UMI phones are also now avail­able in the UK via Ama­zon. They usu­ally cost a lit­tle more from Ama­zon, but at the time of writ­ing the Rome was on of­fer at £112.55 with free UK de­liv­ery.


Out of the box we had an in­ter­est­ing first im­pres­sion of the UMI Rome. It was ab­so­lutely freez­ing cold – ice-cold to the touch. We ac­tu­ally felt a bit sorry for the post­man, be­cause it must have been near­ing arc­tic con­di­tions out­side for the pretty well-wrapped Rome to cause our fin­gers go numb.

The rea­son for it feel­ing so cold is the metal frame, which is some­thing that even now we can’t say is a given for most bud­get- or even mid-range smart­phones. This is one ad­van­tage of buy­ing a

Chi­nese phone – you get to ditch the pla­sticky builds we see in most cheap UK phones for some­thing a lot tougher that at least looks pre­mium.
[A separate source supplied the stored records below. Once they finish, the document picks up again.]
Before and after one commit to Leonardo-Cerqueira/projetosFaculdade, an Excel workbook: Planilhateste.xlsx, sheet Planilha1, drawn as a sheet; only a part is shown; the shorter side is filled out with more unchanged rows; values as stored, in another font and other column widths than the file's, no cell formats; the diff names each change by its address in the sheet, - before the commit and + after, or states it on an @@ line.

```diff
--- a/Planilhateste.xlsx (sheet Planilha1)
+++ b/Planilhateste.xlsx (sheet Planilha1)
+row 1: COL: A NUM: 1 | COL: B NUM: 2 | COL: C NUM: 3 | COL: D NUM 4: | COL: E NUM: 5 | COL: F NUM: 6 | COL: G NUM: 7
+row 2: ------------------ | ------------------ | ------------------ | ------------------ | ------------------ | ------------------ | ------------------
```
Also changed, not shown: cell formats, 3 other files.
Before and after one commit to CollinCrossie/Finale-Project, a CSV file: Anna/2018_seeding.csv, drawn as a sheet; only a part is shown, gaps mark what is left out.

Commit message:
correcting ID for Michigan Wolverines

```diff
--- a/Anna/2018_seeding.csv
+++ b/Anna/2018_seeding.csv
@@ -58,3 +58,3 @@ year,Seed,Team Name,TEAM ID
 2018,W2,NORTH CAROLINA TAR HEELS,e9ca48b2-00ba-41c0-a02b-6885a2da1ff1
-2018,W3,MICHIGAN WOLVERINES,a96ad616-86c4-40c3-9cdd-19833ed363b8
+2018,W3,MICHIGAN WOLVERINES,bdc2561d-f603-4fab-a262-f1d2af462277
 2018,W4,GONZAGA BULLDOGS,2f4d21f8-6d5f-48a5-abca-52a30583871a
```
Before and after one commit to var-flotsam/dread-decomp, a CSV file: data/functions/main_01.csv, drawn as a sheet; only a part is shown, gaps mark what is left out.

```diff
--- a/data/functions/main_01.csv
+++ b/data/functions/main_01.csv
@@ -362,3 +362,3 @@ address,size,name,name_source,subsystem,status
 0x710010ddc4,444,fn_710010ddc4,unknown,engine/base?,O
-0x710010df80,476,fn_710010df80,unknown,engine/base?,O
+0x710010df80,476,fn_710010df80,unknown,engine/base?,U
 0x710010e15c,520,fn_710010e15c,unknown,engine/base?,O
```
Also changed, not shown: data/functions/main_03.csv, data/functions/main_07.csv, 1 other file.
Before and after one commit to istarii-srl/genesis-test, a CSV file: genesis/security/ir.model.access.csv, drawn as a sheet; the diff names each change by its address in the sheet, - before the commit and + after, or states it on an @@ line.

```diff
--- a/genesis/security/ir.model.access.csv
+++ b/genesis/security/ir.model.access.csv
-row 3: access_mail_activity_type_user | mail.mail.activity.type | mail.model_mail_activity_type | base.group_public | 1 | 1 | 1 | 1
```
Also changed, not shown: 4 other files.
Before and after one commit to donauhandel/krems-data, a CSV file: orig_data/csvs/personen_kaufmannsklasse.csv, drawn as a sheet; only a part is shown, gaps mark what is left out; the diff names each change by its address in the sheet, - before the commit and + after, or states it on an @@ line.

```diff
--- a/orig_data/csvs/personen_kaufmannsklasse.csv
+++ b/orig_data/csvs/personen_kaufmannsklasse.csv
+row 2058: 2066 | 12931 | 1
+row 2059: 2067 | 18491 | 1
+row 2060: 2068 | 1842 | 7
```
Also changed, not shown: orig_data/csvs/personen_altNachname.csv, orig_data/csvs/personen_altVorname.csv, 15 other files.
As we’ll dis­cover later in this re­view, the UMI Rome is very much a mid-range phone sold at a bud­get price. As such there are both highs and lows, the most ob­vi­ous of which are found in its de­sign.

Our re­view sam­ple came in a shiny Cham­pagne Gold, but the Rome is also avail­able in black. The golden metal frame is com­ple­mented with a glossy gold plas­tic rear, but on closer in­spec­tion the bands scat­tered around the frame to im­prove sig­nal pre­vent it from sit­ting en­tirely flush. It spoils what would oth­er­wise been an ap­peal­ing and pre­mium de­sign, al­though we do ap­pre­ci­ate the abil­ity to re­move this cover and ac­cess the re­mov­able 2500mAh bat­tery and dual-SIM- and mi­croSD slots.

Some­thing else that spoils the de­sign is the bizarrely placed mi­cro­phone below the screen, ran­domly si­t­u­ated to the bot­tom right of the Home but­ton. It’s not even cen­tral, which hurts our OCD – but more im­por­tantly, why on earth is it there?

It’s worth point­ing out that the Home but­ton is a touch but­ton and does not fea­ture a built-in fin­ger­print scan­ner. If we were re­view­ing a UK phone at this price the omis­sion of a fin­ger­print scan­ner would be ex­pected, but we’ve been spoiled by a run of cheap Chi­nese phones with fin­ger­print scan­ners, and usu­ally lo­cated in a more con­ve­nient rear po­si­tion. That the UMI Rome doesn’t have one at all seems odd.

It’s most cer­tainly not all bad, though. Out of the box we thought the UMI to be a good-look­ing

phone and, de­spite be­ing a rather large ph­ablet at 153.8x77mm and 177g, the 2.5D curved glass, rounded cor­ners and tapered rear edges al­low the UMI to feel man­age­able even in a sin­gle hand.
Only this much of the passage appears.